§ **Provided information**:
┏━━

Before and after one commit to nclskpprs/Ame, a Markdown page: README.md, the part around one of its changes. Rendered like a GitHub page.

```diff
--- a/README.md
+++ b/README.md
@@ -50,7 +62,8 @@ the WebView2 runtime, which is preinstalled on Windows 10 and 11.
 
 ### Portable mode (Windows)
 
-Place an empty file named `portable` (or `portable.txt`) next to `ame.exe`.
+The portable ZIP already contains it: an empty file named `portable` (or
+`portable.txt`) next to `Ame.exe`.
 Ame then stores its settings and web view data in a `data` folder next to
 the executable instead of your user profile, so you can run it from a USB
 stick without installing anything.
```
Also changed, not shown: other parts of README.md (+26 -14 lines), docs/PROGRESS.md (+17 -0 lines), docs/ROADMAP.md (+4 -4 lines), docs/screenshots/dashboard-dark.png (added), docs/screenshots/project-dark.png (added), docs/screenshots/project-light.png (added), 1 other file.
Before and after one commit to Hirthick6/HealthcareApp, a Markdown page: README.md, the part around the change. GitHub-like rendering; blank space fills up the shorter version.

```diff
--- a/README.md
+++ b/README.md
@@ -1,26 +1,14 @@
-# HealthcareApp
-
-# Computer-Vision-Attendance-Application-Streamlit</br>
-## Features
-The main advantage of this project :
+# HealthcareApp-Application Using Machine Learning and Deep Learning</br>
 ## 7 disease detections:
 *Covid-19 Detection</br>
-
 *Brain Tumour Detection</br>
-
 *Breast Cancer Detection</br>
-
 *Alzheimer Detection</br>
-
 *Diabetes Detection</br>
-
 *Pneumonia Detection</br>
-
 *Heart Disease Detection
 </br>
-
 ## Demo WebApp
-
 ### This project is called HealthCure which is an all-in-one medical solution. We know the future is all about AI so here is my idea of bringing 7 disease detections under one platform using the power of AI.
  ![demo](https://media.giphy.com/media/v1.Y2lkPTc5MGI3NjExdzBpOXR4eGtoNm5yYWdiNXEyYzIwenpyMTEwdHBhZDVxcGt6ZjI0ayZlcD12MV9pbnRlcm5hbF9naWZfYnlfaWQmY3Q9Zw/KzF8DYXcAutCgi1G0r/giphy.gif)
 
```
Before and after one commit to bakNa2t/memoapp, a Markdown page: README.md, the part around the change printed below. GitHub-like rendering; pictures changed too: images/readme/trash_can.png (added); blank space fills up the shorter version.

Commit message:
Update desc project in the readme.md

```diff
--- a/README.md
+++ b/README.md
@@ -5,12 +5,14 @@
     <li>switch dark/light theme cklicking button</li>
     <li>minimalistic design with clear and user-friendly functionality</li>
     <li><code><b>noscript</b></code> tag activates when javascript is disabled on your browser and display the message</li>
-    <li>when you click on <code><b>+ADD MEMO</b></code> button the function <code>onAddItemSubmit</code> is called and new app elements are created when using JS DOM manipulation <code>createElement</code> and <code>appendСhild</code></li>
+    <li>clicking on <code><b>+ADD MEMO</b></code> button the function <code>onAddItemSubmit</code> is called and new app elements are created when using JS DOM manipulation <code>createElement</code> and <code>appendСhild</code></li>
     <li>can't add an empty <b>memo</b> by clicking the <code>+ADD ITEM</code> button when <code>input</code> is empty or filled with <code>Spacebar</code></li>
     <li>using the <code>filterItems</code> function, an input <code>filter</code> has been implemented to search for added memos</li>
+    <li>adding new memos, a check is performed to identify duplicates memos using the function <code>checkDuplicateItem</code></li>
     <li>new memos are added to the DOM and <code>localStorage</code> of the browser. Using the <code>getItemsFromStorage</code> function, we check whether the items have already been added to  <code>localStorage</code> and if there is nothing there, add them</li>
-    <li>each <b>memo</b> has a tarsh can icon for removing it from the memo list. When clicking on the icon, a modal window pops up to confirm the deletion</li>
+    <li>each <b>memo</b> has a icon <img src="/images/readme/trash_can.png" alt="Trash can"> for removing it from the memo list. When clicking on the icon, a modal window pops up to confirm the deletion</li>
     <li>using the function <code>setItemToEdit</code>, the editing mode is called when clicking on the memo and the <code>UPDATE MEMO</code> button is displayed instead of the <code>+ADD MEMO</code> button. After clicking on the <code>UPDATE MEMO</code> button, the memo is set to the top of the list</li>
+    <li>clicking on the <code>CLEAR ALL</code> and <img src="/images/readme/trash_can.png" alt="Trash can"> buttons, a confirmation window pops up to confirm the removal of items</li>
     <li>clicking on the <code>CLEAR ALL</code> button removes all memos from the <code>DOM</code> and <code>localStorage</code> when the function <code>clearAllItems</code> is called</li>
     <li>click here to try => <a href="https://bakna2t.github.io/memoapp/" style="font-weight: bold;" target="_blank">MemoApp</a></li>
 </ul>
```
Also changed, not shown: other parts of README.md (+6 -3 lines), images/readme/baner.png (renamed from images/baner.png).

┗━━

Whenever the string "next" occurs in a line of the entries above, copy that line.

§ **Output of the task**:
-Place an empty file named `portable` (or `portable.txt`) next to `ame.exe`.
+`portable.txt`) next to `Ame.exe`.
 Ame then stores its settings and web view data in a `data` folder next to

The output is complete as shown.